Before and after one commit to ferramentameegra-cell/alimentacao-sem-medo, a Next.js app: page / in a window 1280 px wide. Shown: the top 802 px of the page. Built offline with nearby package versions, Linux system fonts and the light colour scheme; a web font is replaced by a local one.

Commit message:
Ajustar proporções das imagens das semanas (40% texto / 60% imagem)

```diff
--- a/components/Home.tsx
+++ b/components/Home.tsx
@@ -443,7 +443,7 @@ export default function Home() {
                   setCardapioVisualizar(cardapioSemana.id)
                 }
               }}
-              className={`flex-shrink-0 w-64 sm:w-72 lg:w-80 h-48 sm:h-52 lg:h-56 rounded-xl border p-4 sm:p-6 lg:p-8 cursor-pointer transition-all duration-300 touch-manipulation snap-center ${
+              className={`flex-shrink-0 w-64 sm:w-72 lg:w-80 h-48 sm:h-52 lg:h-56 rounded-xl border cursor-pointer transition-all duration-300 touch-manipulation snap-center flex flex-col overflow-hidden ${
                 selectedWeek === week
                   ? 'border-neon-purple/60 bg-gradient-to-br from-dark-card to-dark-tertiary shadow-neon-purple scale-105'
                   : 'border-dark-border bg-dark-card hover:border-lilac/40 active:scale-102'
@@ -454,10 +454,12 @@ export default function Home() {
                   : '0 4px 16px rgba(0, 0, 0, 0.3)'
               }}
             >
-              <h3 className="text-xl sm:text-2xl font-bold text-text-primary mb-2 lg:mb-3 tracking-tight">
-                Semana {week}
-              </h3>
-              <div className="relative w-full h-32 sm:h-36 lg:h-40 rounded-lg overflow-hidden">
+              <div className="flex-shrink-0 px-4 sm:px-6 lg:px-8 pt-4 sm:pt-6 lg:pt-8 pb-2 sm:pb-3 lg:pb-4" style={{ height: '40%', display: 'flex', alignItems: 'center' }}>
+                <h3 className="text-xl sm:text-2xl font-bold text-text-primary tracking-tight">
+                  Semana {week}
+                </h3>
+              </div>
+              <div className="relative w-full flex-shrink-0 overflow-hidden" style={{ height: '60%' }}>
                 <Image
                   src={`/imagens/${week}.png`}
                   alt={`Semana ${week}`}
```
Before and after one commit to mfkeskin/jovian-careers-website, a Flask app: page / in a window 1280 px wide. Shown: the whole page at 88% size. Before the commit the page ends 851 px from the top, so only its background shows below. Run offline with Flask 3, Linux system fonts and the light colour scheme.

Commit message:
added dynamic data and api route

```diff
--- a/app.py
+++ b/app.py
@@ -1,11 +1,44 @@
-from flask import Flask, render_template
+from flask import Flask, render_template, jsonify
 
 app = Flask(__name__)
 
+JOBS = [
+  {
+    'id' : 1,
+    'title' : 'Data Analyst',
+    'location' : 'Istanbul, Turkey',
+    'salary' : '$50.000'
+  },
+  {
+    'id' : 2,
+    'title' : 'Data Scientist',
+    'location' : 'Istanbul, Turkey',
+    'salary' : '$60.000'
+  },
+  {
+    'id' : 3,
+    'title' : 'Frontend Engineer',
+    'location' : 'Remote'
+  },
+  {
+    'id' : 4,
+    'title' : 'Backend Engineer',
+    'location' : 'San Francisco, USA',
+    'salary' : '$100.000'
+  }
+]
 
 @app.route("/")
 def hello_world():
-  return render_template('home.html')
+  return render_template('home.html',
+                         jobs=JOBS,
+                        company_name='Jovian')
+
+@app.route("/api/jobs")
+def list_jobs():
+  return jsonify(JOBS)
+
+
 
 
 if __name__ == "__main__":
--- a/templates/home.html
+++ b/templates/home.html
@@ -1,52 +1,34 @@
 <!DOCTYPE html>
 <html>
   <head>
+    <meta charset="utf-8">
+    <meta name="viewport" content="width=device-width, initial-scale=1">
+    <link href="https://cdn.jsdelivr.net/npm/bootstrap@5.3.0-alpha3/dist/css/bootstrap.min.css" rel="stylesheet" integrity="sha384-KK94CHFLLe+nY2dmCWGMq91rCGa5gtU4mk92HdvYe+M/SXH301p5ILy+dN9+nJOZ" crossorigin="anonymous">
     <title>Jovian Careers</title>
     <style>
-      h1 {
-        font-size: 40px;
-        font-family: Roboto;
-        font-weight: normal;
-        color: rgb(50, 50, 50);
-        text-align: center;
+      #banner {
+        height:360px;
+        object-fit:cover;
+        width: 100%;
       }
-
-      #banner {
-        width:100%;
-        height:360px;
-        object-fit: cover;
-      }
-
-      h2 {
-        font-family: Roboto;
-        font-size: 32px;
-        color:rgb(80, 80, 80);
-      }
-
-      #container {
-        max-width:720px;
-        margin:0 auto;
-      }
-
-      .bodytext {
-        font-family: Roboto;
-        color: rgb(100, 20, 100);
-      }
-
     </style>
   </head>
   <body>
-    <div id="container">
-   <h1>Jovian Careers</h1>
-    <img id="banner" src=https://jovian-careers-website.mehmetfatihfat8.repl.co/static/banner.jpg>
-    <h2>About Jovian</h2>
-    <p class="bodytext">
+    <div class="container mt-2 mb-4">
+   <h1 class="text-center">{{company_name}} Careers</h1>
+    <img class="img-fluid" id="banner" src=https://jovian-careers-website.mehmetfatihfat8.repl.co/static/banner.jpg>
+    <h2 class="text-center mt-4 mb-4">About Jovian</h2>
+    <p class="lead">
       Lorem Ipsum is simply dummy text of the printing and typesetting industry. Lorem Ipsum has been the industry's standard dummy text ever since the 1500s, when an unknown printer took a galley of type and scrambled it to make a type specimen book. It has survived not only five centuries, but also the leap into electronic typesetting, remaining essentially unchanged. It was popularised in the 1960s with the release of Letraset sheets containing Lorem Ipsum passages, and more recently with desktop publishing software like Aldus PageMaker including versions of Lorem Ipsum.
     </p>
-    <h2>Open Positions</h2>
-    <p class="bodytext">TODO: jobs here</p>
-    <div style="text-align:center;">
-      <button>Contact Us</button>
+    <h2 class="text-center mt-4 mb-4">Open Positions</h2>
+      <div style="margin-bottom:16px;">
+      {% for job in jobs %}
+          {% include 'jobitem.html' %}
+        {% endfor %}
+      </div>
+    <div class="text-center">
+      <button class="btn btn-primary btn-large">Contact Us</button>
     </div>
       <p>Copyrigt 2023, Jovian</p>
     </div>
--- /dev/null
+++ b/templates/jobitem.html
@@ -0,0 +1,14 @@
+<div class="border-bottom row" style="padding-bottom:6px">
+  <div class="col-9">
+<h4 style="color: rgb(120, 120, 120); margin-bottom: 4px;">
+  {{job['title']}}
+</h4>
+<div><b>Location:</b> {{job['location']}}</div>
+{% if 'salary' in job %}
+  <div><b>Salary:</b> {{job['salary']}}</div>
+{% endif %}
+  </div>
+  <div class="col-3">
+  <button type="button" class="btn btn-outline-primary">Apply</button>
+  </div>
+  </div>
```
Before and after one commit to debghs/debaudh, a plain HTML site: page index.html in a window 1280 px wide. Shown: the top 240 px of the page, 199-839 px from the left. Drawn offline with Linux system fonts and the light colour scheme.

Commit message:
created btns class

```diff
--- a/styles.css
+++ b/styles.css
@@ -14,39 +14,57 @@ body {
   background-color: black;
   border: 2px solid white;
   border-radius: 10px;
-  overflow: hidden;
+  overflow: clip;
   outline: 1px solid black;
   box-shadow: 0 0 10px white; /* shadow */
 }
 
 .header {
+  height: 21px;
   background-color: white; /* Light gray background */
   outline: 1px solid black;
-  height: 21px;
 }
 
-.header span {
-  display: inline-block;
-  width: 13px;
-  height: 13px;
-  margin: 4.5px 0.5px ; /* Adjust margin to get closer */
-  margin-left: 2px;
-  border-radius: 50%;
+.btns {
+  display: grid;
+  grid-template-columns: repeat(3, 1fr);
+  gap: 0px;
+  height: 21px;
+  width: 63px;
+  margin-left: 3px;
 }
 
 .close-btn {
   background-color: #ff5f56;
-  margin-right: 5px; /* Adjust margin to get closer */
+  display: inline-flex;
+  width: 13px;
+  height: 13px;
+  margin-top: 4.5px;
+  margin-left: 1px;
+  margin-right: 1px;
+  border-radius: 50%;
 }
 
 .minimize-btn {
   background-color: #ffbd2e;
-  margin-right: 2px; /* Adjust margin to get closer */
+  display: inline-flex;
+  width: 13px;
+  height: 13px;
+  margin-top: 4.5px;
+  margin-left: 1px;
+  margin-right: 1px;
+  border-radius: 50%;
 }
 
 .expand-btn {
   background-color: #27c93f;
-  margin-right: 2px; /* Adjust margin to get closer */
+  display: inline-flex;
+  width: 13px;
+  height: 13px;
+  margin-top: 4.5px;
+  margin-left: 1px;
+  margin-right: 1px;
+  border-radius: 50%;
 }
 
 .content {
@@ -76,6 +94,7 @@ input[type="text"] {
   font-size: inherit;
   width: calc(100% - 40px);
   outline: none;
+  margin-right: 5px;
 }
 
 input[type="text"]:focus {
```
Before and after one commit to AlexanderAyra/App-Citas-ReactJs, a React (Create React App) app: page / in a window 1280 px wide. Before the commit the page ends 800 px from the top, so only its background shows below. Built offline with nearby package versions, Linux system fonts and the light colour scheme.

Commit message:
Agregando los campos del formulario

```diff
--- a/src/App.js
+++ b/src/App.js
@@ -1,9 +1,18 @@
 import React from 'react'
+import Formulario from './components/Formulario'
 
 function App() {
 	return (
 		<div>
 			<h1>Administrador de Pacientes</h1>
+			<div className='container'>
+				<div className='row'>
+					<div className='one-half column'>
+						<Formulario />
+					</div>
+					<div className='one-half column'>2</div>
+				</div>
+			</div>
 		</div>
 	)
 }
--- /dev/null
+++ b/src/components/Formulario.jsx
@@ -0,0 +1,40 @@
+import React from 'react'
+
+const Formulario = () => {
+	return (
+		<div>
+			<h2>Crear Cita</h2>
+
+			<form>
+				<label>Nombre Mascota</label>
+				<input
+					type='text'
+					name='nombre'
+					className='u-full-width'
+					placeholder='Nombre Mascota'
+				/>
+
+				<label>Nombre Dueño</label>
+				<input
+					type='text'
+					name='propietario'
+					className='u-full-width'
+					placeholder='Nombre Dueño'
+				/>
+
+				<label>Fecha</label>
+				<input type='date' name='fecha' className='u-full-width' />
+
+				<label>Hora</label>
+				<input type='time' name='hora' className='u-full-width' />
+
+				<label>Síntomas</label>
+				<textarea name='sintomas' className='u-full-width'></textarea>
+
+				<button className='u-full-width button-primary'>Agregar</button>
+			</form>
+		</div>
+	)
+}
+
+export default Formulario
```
+ + +
What to do: Go through the material above and count the lines that include "shadow". Give the number alone.

Solution for this exercise: 2